Forgot to say, Mr. Matthew Calhoun, that I will be pretty much offline next week because I will be glued to the TV watching the indictment of the “Big Elephant in the Room.” Tee, hee! (And, it goes without saying that the elephant is a well-known “Republican”!) I love sparring with you, though, over things I passionately support such as trees and “sensible” decisions in Albany. So, I will be back.
Go to City web site. Search for “Urban Renewal Projects” Open the link. Link on right says “Past Urban Renewal Projects” You can dive in to see lindividual Iocation & cost.
My point is that an urban renewal “project” is not necessarily an urban renewal “district” where tax incremental financing has been set up with property taxes frozen in that district for 20 plus years, and the amount that would have been paid into overall tax coffers without the “tax district being in effect” is used by that district to finance their pet projects. I’m asking you, since you are the champion of tax incremental financing, to please tell me if the past Albany urban projects used tax incremental financing. Just a yes or no would be nice. Thank you, Ray.
I can answer that one! Yes! The whole South Albany area around 34th/Waverly/ the high school was an urban renewal district. The bonds were retired in the late 90’s.
Thank you, Sharon. I didn’t know that.
“… an urban renewal “project” is not necessarily an urban renewal “district”…
I can only speak to our URD in that it has *always* had multiple “projects” in and part of it. It was not formed to have a single project. I’m not aware of any URD that is formed that way. They all have multiple goal (projects) to pursue over their lifespan – and those do change over time.
“…please tell me if the past Albany urban projects used tax incremental financing.”

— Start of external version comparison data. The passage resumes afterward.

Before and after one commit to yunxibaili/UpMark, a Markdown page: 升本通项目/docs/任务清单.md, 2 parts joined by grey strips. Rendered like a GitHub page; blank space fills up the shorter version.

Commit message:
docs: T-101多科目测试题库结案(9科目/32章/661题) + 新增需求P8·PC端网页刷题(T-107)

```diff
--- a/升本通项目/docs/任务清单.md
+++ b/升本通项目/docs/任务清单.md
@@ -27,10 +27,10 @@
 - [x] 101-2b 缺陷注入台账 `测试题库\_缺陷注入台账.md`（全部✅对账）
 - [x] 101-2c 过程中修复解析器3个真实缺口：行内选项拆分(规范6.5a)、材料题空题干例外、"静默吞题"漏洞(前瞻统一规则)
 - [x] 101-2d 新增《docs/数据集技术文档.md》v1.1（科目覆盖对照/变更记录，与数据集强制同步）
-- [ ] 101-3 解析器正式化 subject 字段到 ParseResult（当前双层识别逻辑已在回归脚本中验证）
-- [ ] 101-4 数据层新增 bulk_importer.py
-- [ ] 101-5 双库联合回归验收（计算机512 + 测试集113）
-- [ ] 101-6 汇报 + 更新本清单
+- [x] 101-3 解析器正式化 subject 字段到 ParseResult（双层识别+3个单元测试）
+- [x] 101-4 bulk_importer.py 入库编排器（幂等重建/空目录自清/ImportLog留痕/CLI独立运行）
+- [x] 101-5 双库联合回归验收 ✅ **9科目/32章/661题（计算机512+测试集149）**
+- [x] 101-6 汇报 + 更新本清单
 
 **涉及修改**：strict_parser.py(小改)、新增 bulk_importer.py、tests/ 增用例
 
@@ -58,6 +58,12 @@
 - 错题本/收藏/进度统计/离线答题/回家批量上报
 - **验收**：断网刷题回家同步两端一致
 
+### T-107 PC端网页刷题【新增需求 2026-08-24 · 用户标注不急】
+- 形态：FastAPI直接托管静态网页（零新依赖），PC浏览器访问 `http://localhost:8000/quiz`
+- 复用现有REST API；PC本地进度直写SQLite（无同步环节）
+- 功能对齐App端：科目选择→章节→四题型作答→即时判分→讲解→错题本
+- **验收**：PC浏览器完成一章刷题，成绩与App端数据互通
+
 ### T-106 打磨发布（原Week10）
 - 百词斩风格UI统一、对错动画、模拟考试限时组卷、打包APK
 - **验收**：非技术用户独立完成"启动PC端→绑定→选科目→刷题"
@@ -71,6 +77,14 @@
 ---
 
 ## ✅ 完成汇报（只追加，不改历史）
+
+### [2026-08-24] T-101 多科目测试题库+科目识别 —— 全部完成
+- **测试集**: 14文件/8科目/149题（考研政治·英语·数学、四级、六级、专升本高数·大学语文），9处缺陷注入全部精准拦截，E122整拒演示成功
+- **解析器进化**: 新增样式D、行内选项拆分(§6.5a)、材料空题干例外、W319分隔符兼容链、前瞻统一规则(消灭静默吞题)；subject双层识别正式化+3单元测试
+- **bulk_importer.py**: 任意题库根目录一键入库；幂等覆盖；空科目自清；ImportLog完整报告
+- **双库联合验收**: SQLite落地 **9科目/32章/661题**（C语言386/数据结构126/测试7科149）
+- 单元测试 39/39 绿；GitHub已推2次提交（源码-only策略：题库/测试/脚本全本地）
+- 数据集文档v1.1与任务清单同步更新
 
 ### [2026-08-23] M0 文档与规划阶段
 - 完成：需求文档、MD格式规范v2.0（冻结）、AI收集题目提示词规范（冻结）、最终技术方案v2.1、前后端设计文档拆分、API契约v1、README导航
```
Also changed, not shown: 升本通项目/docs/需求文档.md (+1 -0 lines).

I didn’t say CARA was a single project. I know there are many parts of CARA’s redoing of downtown. I meant project in a “blanket,” overall sense. You seem to always find a way to change the subject, of modify it, so that you don’t have to admit to a wrongful or misguided aspect of anything.
Means the building is down why not put a water park there for them hot summer days the people going to river rythems have a chance to cool off. Or even use it for a park with picnic tables and have a spot for food trucks. Instead of having them all around monieth park have them all in one spot
Well if they were going for a empty field I would suggest putting in a water park so people can cool down on the hot summer days, during river rythens ( oh wait they are tearing that up for new remodel).with clean water(not the river never know what is in there) if not that several other options have a pay for parking parking lot so during concerts at least people might be able to get around downtown. Or put in a small park with tables and a area for food trucks ( speaking of food trucks why are they in millersburg and North Albany is there something wrong with in town besides the few that are here and there)
Hey, what happened to punctuation?
The story is about the time capsule and where it might be not CARA, TIF, or Urban Renewal. Cap B and Ray – maybe you could take your discussion/argument off line.
Well, one person said the time capsule is probably where the front door was. No one else had any suggestions. Yours are welcome. The time capsule is after all supposedly in the building they tore down. So, we were all talking about our dismay over the building being torn down in the first place!! I do not want to talk offline to the people who answer Hasso’s blog, and we are not allowed to have their e-mail addresses, and that is an excellent rule, Hasso. (Thank you, Hasso.) So, Diane, thanks, but no, thanks!
Looks like a proposal for affordable housing